Publication Year: 2005
Published by: Fordham University Press
Preface and Acknowledgments
In any published work of this sort, many people have participated. I wish here to acknowledge several individuals who have made the Marianist Awards possible. First, thanks for the educational vision and administrative skills of Bro. Ray Fitz, S.M., the president of the University of Dayton for twenty-three years (1979–2002), and to his...
Nearly a decade ago, the first volume of Marianist Award lectures appeared in print.1 In the preface to that volume, I explained how the University of Dayton, founded by the Marianists (Society of Mary) in 1850, had been giving since 1950 an annual award...
Chapter 1: A Catholic Modernity?
I want to say first how deeply honored I am to have been chosen as this year’s recipient of the Marianist Award. I am very grateful to the University of Dayton, not only for their recognition of my work, but also for this chance to raise today with you some issues...
Chapter 2: The Poor and the Third Millennium
I would like to express my gratitude for the Marianist Award. It is a gift. We cannot refuse a gift and we never deserve it. Thus, we may only say thanks a lot. I can say this in the beautiful word we have in Spanish, ‘‘gracias.’’ ‘‘Gracias’’ to this university for...
Chapter 3: Forms of Divine Disclosure
A part of our difficulty in addressing the issues of contemporary theology is the failure to consider how the three great separations of modern Western culture have damaged our ability to reflect on modern theology itself. These three fatal separations...
Chapter 4: Memoirs and Meaning
It is a great honor and pleasure to participate in this historic award. When the invitation came I realized how grateful I was to be asked to reflect on the way my Catholic faith had affected my scholarly life. I had never before given the question the sustained...
Chapter 5: Catholic and Intellectual: Conjunction or Disjunction?
My title, ‘‘Catholic and Intellectual: Conjunction or Disjunction?’’ directs attention to the copula, ‘‘and.’’ Does this word bind ‘‘Catholic’’ and ‘‘intellectual’’ in a harmonious and mutually supportive union? Or, does it place these terms in an either/or, contrasting, or even confrontational stance? To be sure, some non-Catholics...
Chapter 6: Catholicism and Human Rights
I am deeply honored to have been chosen for this year’s Marianist Award.
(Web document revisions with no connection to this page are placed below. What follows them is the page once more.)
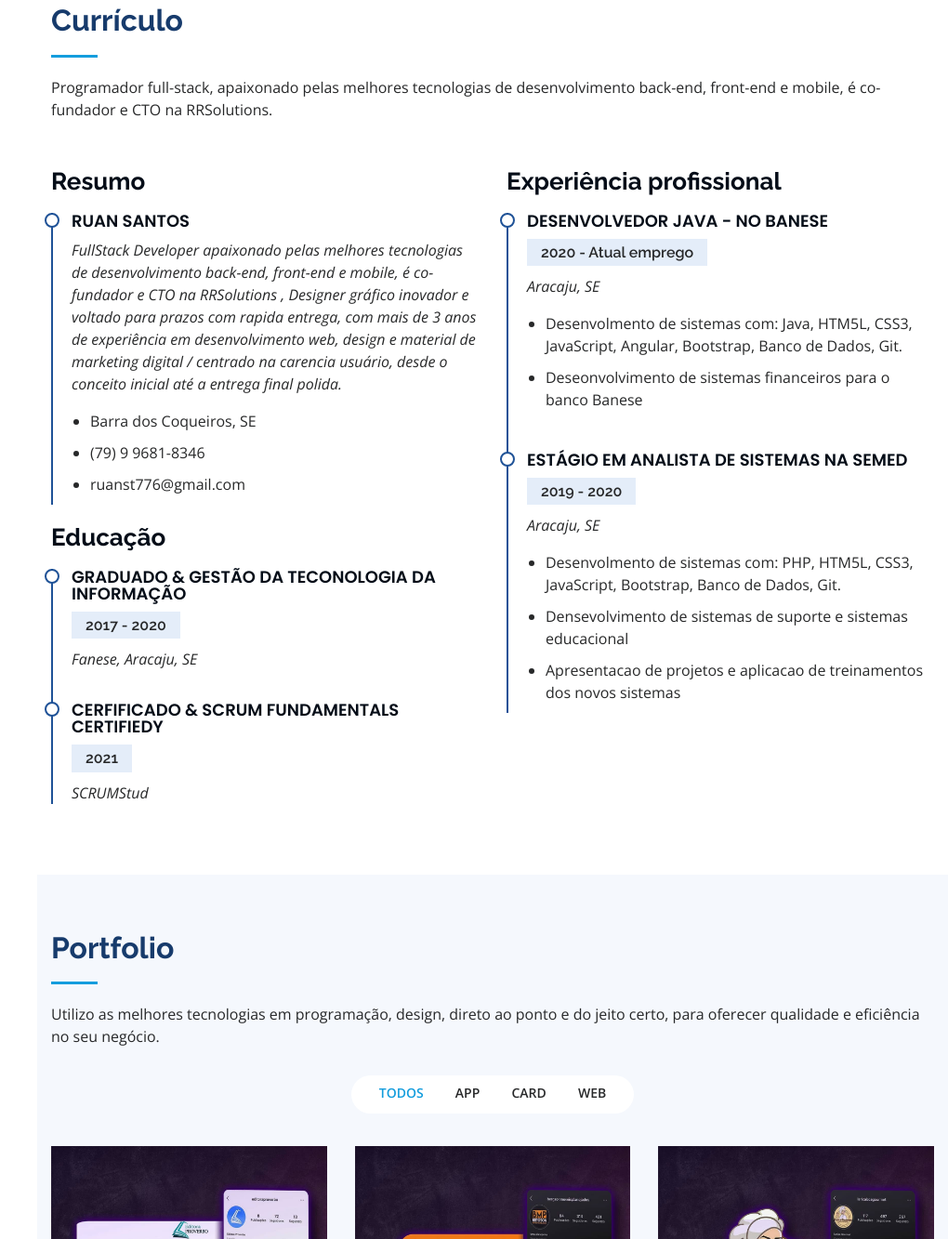
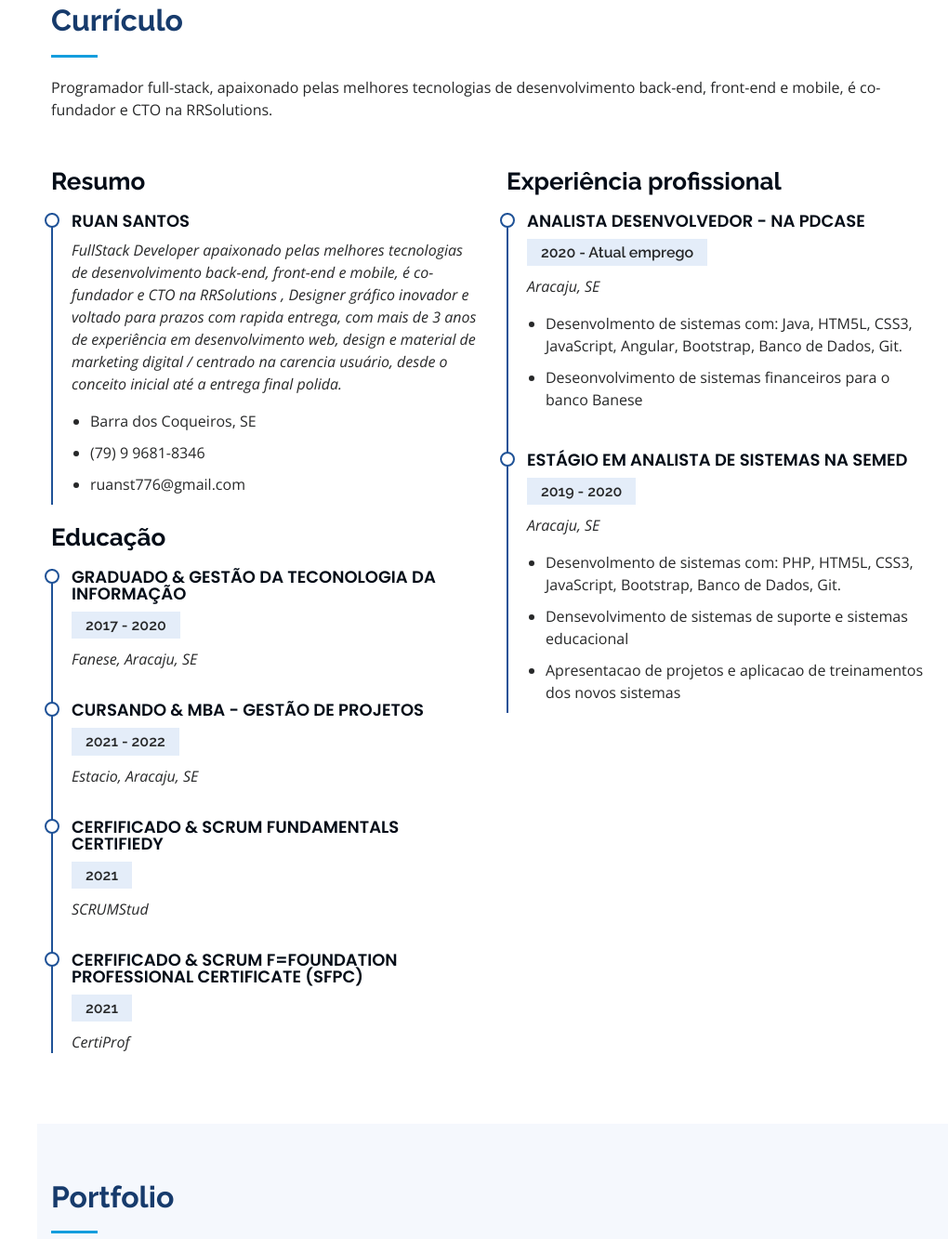
Before and after one commit to RuanST/RuanST.github.io, a plain HTML site: page index.html in a window 1280 px wide. Shown: the part 2502-3835 px from the top of the page at 93% size, without its empty margins (260-1280 px from the left). Drawn offline with nearby package versions, Linux system fonts and the light colour scheme.

Commit message:
Nova Graduacao e Certificacao
New Index

```diff
--- a/index.html
+++ b/index.html
@@ -319,15 +319,25 @@
                             <p><em>Fanese, Aracaju, SE</em></p>
                         </div>
                         <div class="resume-item">
+                            <h4>Cursando &amp; MBA - Gestão de Projetos</h4>
+                            <h5>2021 - 2022</h5>
+                            <p><em>Estacio, Aracaju, SE</em></p>
+                        </div>
+                        <div class="resume-item">
                             <h4>Cerfificado &amp; Scrum fundamentals Certifiedy</h4>
                             <h5>2021</h5>
                             <p><em>SCRUMStud</em></p>
+                        </div>
+                        <div class="resume-item">
+                            <h4>Cerfificado &amp; Scrum f=Foundation Professional Certificate (SFPC)</h4>
+                            <h5>2021</h5>
+                            <p><em>CertiProf</em></p>
                         </div>
                     </div>
                     <div class="col-lg-6" data-aos="fade-up" data-aos-delay="100">
                         <h3 class="resume-title">Experiência profissional</h3>
                         <div class="resume-item">
-                            <h4>Desenvolvedor Java - no Banese</h4>
+                            <h4>Analista Desenvolvedor - na PDCase</h4>
                             <h5>2020 - Atual emprego</h5>
                             <p><em>Aracaju, SE </em></p>
                             <ul>
```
And I was delighted when Father Heft told me I could give this lecture on any aspect of my work, so long as I included a discussion of how my faith has affected my scholarship and how my scholarship has affected my faith. At the time, that sounded like an easy assignment, since it was the experience of representing...
Chapter 7: A Feeling for Hierarchy
To receive the Marianist Award is a great honor. For the occasion I am asked to say something about the influence of my religious faith on my work, or about the interaction of one with the other. This is perhaps a straightforward assignment for a person whose work has been involved with the direction of public affairs. But it is less easy...
Chapter 8: My Life as a ‘‘Woman’’: Editing the World
The history of our time is a history of change, really of revolutionary change. Revolutions in the sciences, in weaponry, in international relations, in agriculture, in cooking, in relations between men and women, in gender identity, in child rearing. The essential measures of our earthly existence, time and space, we understand...
Chapter 9: Liberal Catholicism Reexamined
I was born into the world a liberal Catholic. Exhibit A: My liturgically oriented parents sent out not the standard birth announcement but a card with simple religious symbols and the wording,...
Chapter 10: The Faith of a Theologian
In the letter inviting me to accept the Marianist Award for the year 2004, your president, Dr. Curran, suggested that I might take the occasion to speak of the relationship of faith to my own scholarly work. The proposal immediately captured my fancy since faith and theology have been, so to speak, the two poles...
Page Count: 204
Publication Year: 2005
OCLC Number: 156191129
MUSE Marc Record: Download for Believing Scholars